As Leatham says:
It is not the Collectivist who is the heretic and rebel, but those who would keep society a chaos of warring atoms, each secreting with feeble greed and stupid jealousy for itself, and incapable of co-operating for the grander results of associated effort in which man diminishes his disabilities and increases his powers a millionfold.
Moving from politics to professionalism (in the fields of writing and publishing) this month also sees me to some degree in agreement with Virginia Woolfe. This is a rare, and for me fairly frightening experience. Of course I don’t agree with all she says, but her comments in ‘The Common Reader’ do offer some resonance of sense. Well worth a read. And if our new Gateway teaches you nothing else, I hope it will encourage you to read critically and think about the views which you disagree with in the content as well as those you find agreeable. This is the way to progress surely?
Those on the margins, both of writing and publishing find themselves invisible in the face of the might of the mainstream marketing mania. Perhaps this is because there is a fundamental conflict between the notion of commodification/commercialisation of culture and the creativity it is born out of. Writers such as Brendan Gisby, (writer of this month's story The Patriot Game) are quite cognisant of the fact that they will never be the next big thing (and in fact, most don't wish for that dubious accolade anyway). Instead they are ‘doing it’ themselves. Not ‘for’ themselves and not always ‘by’ themselves but ‘as’ themselves at least – offering an alternative view not only of publishing but of the purposes and possibilities of writing itself in our progressively virtual world.
If you keep yourself firmly in the mainstream you are missing out on many both interesting and important things – that goes for writing as well as other things. And being hung up on an outmoded notion of ‘professionalism’ which is really just a way to keep the elite in their ivory towers is one of the great lies of our time. Professionalism, for me, is more a state of mind than a state of the bank balance. The survival of the fittest is not a simple affair. Are we evolving?

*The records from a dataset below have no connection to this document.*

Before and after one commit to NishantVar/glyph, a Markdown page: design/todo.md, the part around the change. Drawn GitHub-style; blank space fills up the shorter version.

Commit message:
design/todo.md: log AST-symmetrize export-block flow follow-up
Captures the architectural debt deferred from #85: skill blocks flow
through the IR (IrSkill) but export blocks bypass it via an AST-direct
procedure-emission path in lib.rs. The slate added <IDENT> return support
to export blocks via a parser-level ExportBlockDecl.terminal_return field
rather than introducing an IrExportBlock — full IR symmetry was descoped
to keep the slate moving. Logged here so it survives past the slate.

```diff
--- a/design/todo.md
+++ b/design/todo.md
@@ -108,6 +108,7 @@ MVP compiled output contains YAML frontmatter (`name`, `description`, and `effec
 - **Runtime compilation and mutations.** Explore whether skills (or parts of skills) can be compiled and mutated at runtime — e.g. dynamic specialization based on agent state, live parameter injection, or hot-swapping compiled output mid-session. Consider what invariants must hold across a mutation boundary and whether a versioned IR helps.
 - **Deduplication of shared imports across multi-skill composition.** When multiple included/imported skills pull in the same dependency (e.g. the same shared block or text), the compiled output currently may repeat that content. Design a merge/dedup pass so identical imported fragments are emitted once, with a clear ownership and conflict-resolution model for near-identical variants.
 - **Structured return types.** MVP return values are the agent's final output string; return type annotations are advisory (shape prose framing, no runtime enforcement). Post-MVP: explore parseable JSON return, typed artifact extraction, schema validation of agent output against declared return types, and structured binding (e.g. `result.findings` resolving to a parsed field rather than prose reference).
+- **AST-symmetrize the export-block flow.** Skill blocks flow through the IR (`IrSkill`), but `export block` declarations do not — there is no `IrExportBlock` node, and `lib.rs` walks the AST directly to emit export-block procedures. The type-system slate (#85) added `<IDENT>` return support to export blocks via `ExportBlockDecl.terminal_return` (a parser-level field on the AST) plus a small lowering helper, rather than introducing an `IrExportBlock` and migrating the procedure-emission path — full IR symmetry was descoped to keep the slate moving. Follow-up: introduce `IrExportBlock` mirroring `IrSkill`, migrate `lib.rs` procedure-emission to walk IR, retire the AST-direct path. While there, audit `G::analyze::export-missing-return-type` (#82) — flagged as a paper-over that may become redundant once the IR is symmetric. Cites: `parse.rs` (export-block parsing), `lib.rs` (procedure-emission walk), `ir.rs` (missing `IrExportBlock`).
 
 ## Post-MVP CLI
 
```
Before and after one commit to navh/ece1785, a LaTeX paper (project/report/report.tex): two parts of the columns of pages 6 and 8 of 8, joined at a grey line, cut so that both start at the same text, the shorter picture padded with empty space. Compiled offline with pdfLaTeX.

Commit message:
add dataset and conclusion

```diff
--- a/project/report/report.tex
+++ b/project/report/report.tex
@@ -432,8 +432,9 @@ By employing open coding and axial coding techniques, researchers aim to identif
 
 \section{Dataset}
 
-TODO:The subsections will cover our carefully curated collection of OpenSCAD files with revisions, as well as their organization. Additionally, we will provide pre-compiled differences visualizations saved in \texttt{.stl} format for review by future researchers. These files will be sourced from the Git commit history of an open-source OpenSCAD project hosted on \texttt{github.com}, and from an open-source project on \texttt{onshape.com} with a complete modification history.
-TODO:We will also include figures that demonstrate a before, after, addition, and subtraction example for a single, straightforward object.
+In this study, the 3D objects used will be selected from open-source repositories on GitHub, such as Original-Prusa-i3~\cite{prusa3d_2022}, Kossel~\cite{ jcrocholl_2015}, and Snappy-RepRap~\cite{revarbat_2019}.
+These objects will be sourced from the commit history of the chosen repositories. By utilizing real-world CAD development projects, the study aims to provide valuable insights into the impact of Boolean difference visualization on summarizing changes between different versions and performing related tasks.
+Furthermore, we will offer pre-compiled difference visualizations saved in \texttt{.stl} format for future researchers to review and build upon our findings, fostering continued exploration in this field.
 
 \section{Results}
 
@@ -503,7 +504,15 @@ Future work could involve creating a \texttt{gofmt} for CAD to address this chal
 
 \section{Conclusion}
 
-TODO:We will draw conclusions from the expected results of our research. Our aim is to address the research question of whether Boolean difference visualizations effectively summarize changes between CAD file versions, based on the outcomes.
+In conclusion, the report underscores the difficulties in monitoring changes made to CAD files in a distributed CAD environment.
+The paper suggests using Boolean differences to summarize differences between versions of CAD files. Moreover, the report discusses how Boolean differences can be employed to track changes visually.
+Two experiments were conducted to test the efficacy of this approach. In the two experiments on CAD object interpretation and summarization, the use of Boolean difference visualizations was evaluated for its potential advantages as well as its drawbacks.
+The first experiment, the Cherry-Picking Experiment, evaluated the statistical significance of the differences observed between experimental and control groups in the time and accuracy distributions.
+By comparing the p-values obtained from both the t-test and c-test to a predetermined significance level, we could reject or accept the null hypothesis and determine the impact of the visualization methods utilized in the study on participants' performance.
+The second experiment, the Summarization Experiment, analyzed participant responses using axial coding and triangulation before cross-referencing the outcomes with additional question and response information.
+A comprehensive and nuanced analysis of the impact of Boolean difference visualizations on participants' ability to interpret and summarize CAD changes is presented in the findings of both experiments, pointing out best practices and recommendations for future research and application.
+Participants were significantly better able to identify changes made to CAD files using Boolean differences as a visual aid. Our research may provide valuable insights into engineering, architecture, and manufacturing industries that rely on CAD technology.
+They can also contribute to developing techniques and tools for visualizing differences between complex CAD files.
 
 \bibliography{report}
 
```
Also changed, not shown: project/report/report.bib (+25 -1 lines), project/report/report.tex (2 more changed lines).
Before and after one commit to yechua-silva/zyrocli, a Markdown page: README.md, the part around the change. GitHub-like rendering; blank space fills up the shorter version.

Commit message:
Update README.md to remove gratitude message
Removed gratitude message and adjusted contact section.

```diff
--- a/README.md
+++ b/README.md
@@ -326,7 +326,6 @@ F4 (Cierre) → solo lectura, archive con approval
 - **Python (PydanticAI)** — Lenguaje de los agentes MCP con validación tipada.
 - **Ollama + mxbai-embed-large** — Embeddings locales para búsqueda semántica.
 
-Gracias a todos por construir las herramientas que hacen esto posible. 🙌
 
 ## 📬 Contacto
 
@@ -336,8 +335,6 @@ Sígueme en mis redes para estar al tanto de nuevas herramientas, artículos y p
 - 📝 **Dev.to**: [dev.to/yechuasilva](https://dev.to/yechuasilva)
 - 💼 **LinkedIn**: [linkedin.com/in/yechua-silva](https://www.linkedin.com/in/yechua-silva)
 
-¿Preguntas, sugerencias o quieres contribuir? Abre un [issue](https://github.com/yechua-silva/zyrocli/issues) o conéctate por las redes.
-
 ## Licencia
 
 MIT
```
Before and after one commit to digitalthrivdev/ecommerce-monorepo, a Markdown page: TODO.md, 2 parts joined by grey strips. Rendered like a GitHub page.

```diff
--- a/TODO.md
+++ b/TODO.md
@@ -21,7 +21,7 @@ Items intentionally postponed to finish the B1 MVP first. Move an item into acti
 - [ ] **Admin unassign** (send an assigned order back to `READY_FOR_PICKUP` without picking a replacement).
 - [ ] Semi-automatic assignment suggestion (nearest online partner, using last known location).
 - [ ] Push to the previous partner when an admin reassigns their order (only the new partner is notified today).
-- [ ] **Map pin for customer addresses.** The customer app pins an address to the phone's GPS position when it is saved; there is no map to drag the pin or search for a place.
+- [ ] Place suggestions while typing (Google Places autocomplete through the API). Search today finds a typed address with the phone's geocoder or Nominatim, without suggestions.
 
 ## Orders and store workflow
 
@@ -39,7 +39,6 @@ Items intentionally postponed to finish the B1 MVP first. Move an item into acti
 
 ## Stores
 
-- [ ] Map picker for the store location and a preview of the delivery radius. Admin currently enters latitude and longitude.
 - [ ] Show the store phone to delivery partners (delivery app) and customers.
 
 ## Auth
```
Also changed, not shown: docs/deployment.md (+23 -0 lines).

In ‘Was Darwin Right?’ Leatham addresses this question in a range of interesting ways. Considering Nature versus nurture and the ‘success’ of life due to natural selection, all of these evolutionary or may we say ‘progressive’ theories can be applied to more than simply the biology of species. Leatham doesn’t shy away from applying the principles to society and morality. There’s a lot of controversy in what he says but it’s well worth reading without prejudice, if nothing else, to test the openness of one’s mind! You will probably draw different conclusions from it to me and you may not see some of the connections I have seen – but I’m leaving it up to you to read the articles in this month’s Gateway and work out how they ‘connect’ for you!
To find past articles please use monthly archives.